Grammy-nominated singer, Janelle Monae, will rework the problematic Siamese Cat Song in the remake to “Lady and the Tramp.” The song is considered racist in its depictions of Asian characters as tricky and vicious. The original film “Lady and the Tramp” was released in 1955 with the song performed by Peggy Lee. She voiced the cats of Si and Am, who vilify the main character, the cocker spaniel, to the humans, according to The Guardian. In the song, oriental background music reverberates as the cats sing. Additionally, the cats sing in a caricature Asian accent. “We are Siamese if you please, we are Siamese if you don’t please.”
According to Variety, the Siamese cats will be removed in the remake set to debut on Disney Plus streaming. Disney isn’t saying what the cats will be replaced with at this moment.

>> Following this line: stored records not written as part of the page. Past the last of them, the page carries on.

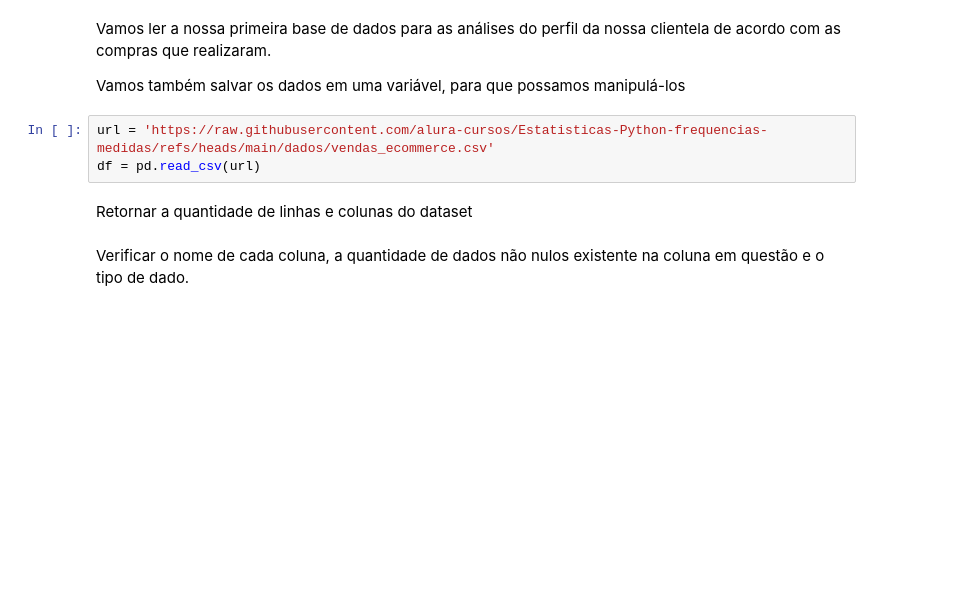
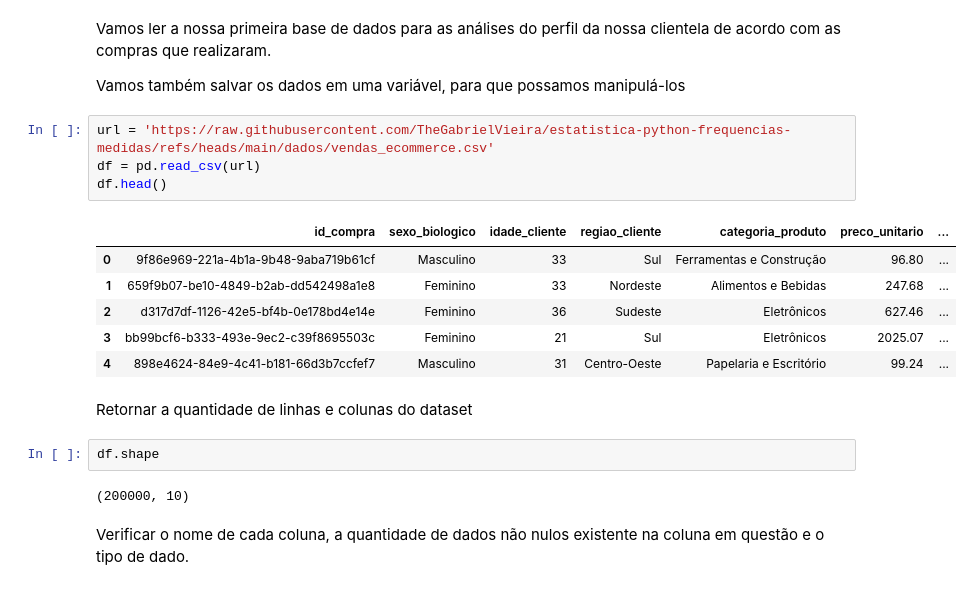
Before and after one commit to TheGabrielVieira/estatistica-python-frequencias-medidas, a Jupyter notebook: Projeto_Estatística_com_Python_frequencias_e_medidas.ipynb, the cells around one changed output. Saved outputs shown, nothing was run; the diff lists cells and outputs as text; blank space fills up the shorter version.

```diff
--- a/Projeto_Estatística_com_Python_frequencias_e_medidas.ipynb
+++ b/Projeto_Estatística_com_Python_frequencias_e_medidas.ipynb
@@ -41,9 +41,21 @@ Vamos ler a nossa primeira base de dados para as análises do perfil da nossa cl
 
 Vamos também salvar os dados em uma variável, para que possamos manipulá-los
 # %%
-url = 'https://raw.githubusercontent.com/alura-cursos/Estatisticas-Python-frequencias-medidas/refs/heads/main/dados/vendas_ecommerce.csv'
+url = 'https://raw.githubusercontent.com/TheGabrielVieira/estatistica-python-frequencias-medidas/refs/heads/main/dados/vendas_ecommerce.csv'
 df = pd.read_csv(url)
+df.head()
+# %% [output]
+|  | id_compra | sexo_biologico | idade_cliente | regiao_cliente | categoria_produto | preco_unitario | ... |
+| 0 | 9f86e969-221a-4b1a-9b48-9aba719b61cf | Masculino | 33 | Sul | Ferramentas e Construção | 96.80 | ... |
+| 1 | 659f9b07-be10-4849-b2ab-dd542498a1e8 | Feminino | 33 | Nordeste | Alimentos e Bebidas | 247.68 | ... |
+| 2 | d317d7df-1126-42e5-bf4b-0e178bd4e14e | Feminino | 36 | Sudeste | Eletrônicos | 627.46 | ... |
+| 3 | bb99bcf6-b333-493e-9ec2-c39f8695503c | Feminino | 21 | Sul | Eletrônicos | 2025.07 | ... |
+| 4 | 898e4624-84e9-4c41-b181-66d3b7ccfef7 | Masculino | 31 | Centro-Oeste | Papelaria e Escritório | 99.24 | ... |
 # %% [markdown]
 Retornar a quantidade de linhas e colunas do dataset
+# %%
+df.shape
+# %% [output]
+(200000, 10)
 # %% [markdown]
 Verificar o nome de cada coluna, a quantidade de dados não nulos existente na coluna em questão e o tipo de dado.
```
Also changed, not shown: parts of 1 cell of this notebook.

The movie will take place in 1910. “Lady and the Tramp” is about the romance between a sheltered cocker spaniel named Lady and a tough street mutt named Tramp. Tessa Thompson will voice the Lady, while Justin Theroux will voice the Tramp.
Janelle Monae and her artist collective Wondaland will work on two original songs for “Lady and the Tramp.”
In a post titled “The Code Behind the Kitty: Unpacking the Racist Myth of the Siamese Cat,” Marcus Hunter wrote, “The Siamese cat, as canonical as it is controversial, has developed a legacy in American cinema for embodying undeniably racist stereotypes about Asians and Asian Americans — most notably through the Siamese duo Si and Am of Lady and the Tramp, often cited as one of the most racist cartoon characters ever depicted on film.”
He explained that after World War II, anti-Japanese sentiments were at a fever high along with anti-Asian sentiments. The cats merely reinforced painting Asians as an untrusty monolith. Furthermore, it tapped into the fear Americans had of the east.
“Si and Am of Lady and the Tramp, which premiered just a decade after the war’s end, were undoubtedly conjured by the remaining prejudices of this milieu, emblems of an era when anything categorically or characteristically “Asian” was met with misplaced fear and intemperate hostility used to create a dehumanized image of the “Other” and frame it as a direct affront to Western hegemony, justifying the prejudice against it.”
The live-action remake will be directed by Charlie Bean and written by Andrew Bujalski. It is scheduled to be released on November 12, 2019.